---- SOURCE DATA
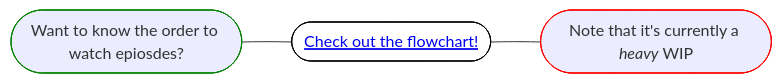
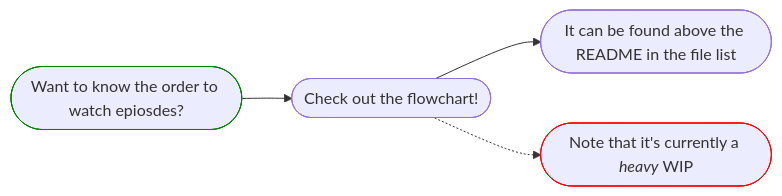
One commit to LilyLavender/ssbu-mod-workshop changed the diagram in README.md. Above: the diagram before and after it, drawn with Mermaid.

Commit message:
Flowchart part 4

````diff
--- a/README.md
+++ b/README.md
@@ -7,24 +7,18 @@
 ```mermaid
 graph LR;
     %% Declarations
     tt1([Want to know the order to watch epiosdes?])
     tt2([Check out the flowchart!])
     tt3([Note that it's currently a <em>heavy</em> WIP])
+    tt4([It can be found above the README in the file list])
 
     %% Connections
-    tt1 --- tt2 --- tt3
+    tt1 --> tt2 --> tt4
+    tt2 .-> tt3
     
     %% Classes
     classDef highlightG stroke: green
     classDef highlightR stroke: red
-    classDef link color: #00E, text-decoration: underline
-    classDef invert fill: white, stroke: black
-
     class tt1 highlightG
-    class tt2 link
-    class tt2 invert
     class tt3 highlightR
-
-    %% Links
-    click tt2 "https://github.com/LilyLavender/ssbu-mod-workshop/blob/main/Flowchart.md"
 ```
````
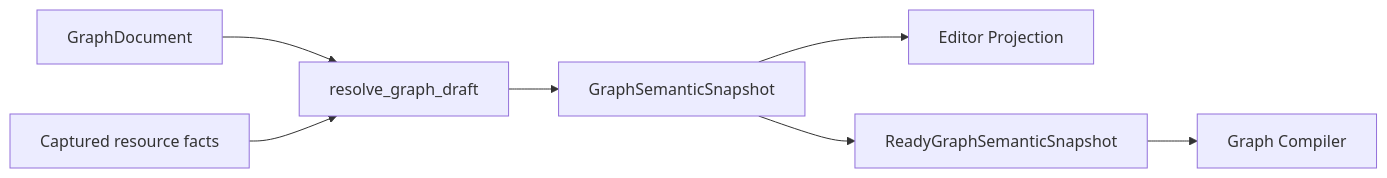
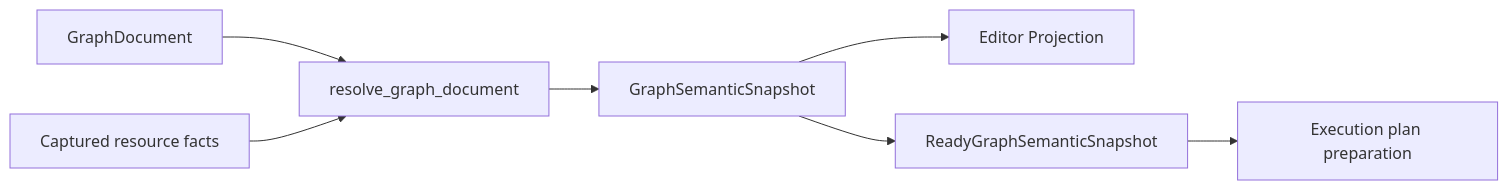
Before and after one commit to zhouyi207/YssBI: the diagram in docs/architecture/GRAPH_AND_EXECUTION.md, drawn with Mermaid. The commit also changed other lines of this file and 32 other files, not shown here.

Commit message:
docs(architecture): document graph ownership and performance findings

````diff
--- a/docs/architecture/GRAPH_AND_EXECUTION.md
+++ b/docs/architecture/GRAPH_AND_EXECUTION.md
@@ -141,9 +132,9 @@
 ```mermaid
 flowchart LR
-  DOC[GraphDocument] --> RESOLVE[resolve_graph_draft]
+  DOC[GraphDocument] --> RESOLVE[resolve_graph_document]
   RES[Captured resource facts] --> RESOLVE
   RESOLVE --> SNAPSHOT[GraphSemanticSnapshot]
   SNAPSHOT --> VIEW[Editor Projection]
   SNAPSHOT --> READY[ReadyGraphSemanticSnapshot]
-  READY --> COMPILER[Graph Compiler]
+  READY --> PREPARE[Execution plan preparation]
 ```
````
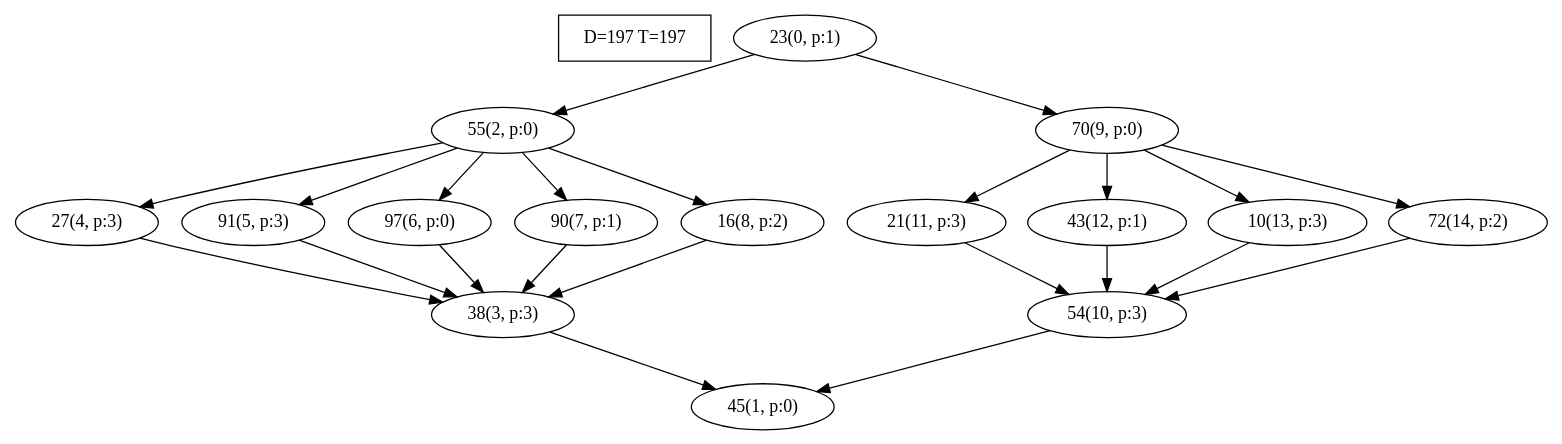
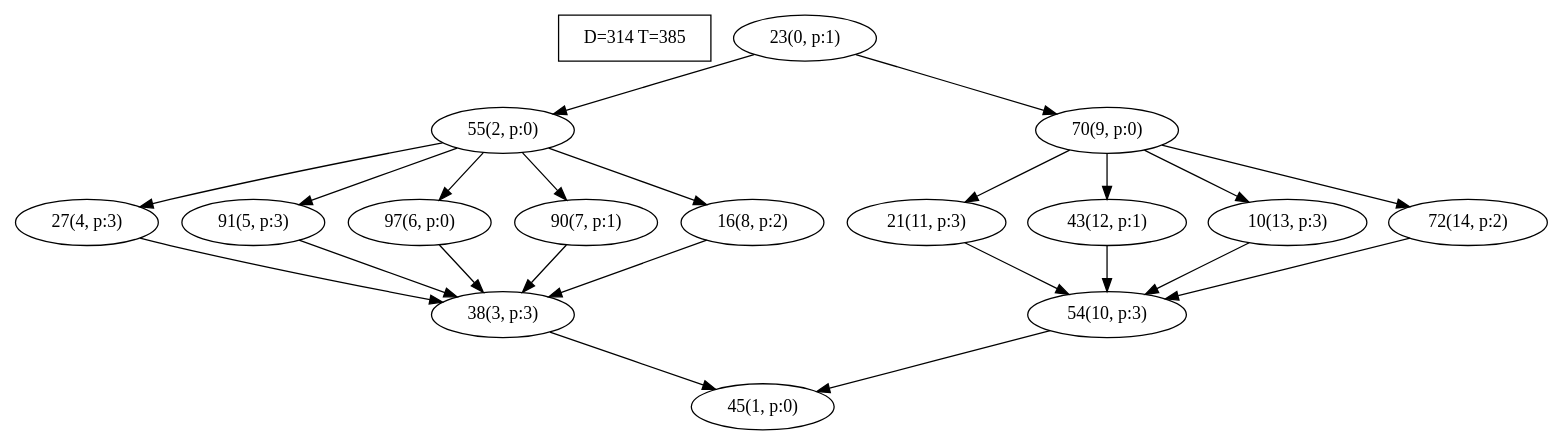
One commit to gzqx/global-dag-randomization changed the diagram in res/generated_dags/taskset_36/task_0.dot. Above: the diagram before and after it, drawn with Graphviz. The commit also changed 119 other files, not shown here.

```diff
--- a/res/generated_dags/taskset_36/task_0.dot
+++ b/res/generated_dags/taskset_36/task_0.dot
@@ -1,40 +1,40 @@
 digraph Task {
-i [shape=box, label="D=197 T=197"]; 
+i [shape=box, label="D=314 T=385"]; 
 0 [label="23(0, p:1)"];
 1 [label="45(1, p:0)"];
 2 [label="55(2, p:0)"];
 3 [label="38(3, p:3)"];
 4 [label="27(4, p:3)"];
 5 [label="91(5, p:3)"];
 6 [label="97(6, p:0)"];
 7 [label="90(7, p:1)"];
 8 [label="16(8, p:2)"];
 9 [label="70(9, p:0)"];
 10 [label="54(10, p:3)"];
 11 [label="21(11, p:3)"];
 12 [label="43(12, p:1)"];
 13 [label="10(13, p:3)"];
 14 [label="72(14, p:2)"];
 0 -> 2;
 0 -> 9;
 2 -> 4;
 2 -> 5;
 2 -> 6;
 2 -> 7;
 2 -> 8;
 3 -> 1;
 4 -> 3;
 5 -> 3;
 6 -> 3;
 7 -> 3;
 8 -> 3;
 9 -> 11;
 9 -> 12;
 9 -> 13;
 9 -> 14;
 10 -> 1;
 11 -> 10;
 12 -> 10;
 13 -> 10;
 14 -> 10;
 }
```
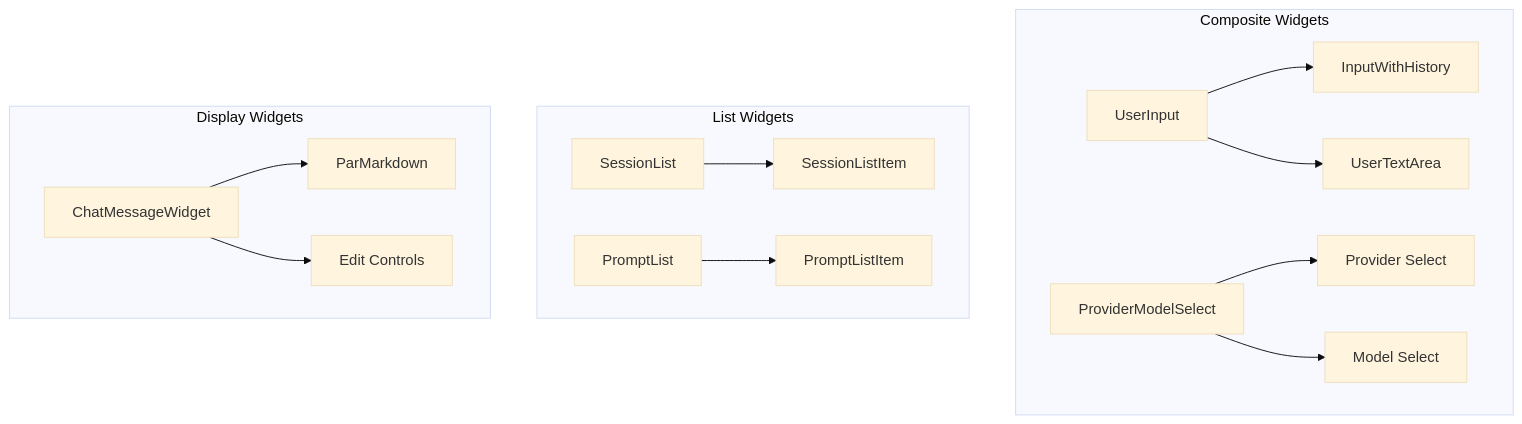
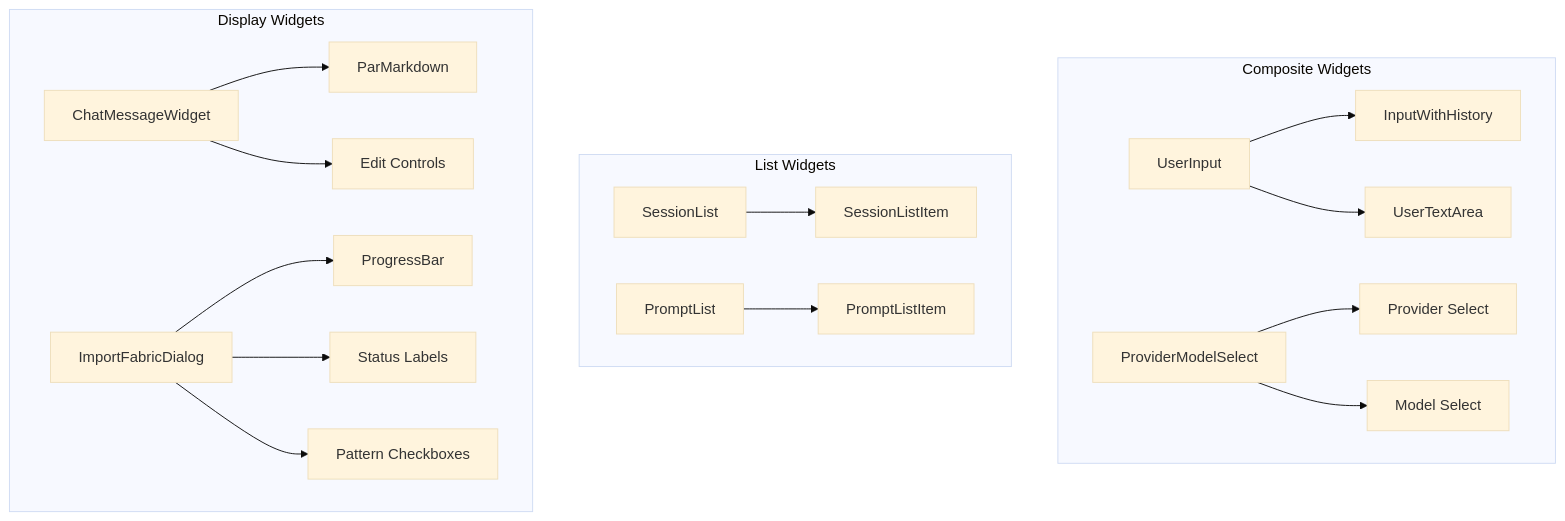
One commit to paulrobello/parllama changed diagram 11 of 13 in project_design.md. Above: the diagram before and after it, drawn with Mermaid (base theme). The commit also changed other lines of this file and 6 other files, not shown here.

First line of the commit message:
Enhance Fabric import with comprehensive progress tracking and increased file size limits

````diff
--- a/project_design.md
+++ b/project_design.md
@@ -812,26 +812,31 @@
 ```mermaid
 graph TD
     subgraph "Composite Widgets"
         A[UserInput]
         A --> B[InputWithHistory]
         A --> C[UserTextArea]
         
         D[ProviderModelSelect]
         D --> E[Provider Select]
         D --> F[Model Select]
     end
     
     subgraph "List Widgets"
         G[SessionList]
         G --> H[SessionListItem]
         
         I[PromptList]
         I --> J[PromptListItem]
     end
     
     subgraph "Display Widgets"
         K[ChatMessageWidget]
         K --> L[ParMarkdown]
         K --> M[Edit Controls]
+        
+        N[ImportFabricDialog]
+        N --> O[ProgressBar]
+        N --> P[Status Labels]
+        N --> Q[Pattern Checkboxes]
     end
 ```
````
--------
• _EXERCISE DIRECTIONS_
Repeat the data exactly, dropping every picture it holds.

• _TASK RESULT_
One commit to LilyLavender/ssbu-mod-workshop changed the diagram in README.md. Above: the diagram before and after it, drawn with Mermaid.

Commit message:
Flowchart part 4

````diff
--- a/README.md
+++ b/README.md
@@ -7,24 +7,18 @@
 ```mermaid
 graph LR;
     %% Declarations
     tt1([Want to know the order to watch epiosdes?])
     tt2([Check out the flowchart!])
     tt3([Note that it's currently a <em>heavy</em> WIP])
+    tt4([It can be found above the README in the file list])
 
     %% Connections
-    tt1 --- tt2 --- tt3
+    tt1 --> tt2 --> tt4
+    tt2 .-> tt3
     
     %% Classes
     classDef highlightG stroke: green
     classDef highlightR stroke: red
-    classDef link color: #00E, text-decoration: underline
-    classDef invert fill: white, stroke: black
-
     class tt1 highlightG
-    class tt2 link
-    class tt2 invert
     class tt3 highlightR
-
-    %% Links
-    click tt2 "https://github.com/LilyLavender/ssbu-mod-workshop/blob/main/Flowchart.md"
 ```
````
Before and after one commit to zhouyi207/YssBI: the diagram in docs/architecture/GRAPH_AND_EXECUTION.md, drawn with Mermaid. The commit also changed other lines of this file and 32 other files, not shown here.

Commit message:
docs(architecture): document graph ownership and performance findings

````diff
--- a/docs/architecture/GRAPH_AND_EXECUTION.md
+++ b/docs/architecture/GRAPH_AND_EXECUTION.md
@@ -141,9 +132,9 @@
 ```mermaid
 flowchart LR
-  DOC[GraphDocument] --> RESOLVE[resolve_graph_draft]
+  DOC[GraphDocument] --> RESOLVE[resolve_graph_document]
   RES[Captured resource facts] --> RESOLVE
   RESOLVE --> SNAPSHOT[GraphSemanticSnapshot]
   SNAPSHOT --> VIEW[Editor Projection]
   SNAPSHOT --> READY[ReadyGraphSemanticSnapshot]
-  READY --> COMPILER[Graph Compiler]
+  READY --> PREPARE[Execution plan preparation]
 ```
````
One commit to gzqx/global-dag-randomization changed the diagram in res/generated_dags/taskset_36/task_0.dot. Above: the diagram before and after it, drawn with Graphviz. The commit also changed 119 other files, not shown here.

```diff
--- a/res/generated_dags/taskset_36/task_0.dot
+++ b/res/generated_dags/taskset_36/task_0.dot
@@ -1,40 +1,40 @@
 digraph Task {
-i [shape=box, label="D=197 T=197"]; 
+i [shape=box, label="D=314 T=385"]; 
 0 [label="23(0, p:1)"];
 1 [label="45(1, p:0)"];
 2 [label="55(2, p:0)"];
 3 [label="38(3, p:3)"];
 4 [label="27(4, p:3)"];
 5 [label="91(5, p:3)"];
 6 [label="97(6, p:0)"];
 7 [label="90(7, p:1)"];
 8 [label="16(8, p:2)"];
 9 [label="70(9, p:0)"];
 10 [label="54(10, p:3)"];
 11 [label="21(11, p:3)"];
 12 [label="43(12, p:1)"];
 13 [label="10(13, p:3)"];
 14 [label="72(14, p:2)"];
 0 -> 2;
 0 -> 9;
 2 -> 4;
 2 -> 5;
 2 -> 6;
 2 -> 7;
 2 -> 8;
 3 -> 1;
 4 -> 3;
 5 -> 3;
 6 -> 3;
 7 -> 3;
 8 -> 3;
 9 -> 11;
 9 -> 12;
 9 -> 13;
 9 -> 14;
 10 -> 1;
 11 -> 10;
 12 -> 10;
 13 -> 10;
 14 -> 10;
 }
```
One commit to paulrobello/parllama changed diagram 11 of 13 in project_design.md. Above: the diagram before and after it, drawn with Mermaid (base theme). The commit also changed other lines of this file and 6 other files, not shown here.

First line of the commit message:
Enhance Fabric import with comprehensive progress tracking and increased file size limits

````diff
--- a/project_design.md
+++ b/project_design.md
@@ -812,26 +812,31 @@
 ```mermaid
 graph TD
     subgraph "Composite Widgets"
         A[UserInput]
         A --> B[InputWithHistory]
         A --> C[UserTextArea]
         
         D[ProviderModelSelect]
         D --> E[Provider Select]
         D --> F[Model Select]
     end
     
     subgraph "List Widgets"
         G[SessionList]
         G --> H[SessionListItem]
         
         I[PromptList]
         I --> J[PromptListItem]
     end
     
     subgraph "Display Widgets"
         K[ChatMessageWidget]
         K --> L[ParMarkdown]
         K --> M[Edit Controls]
+        
+        N[ImportFabricDialog]
+        N --> O[ProgressBar]
+        N --> P[Status Labels]
+        N --> Q[Pattern Checkboxes]
     end
 ```
````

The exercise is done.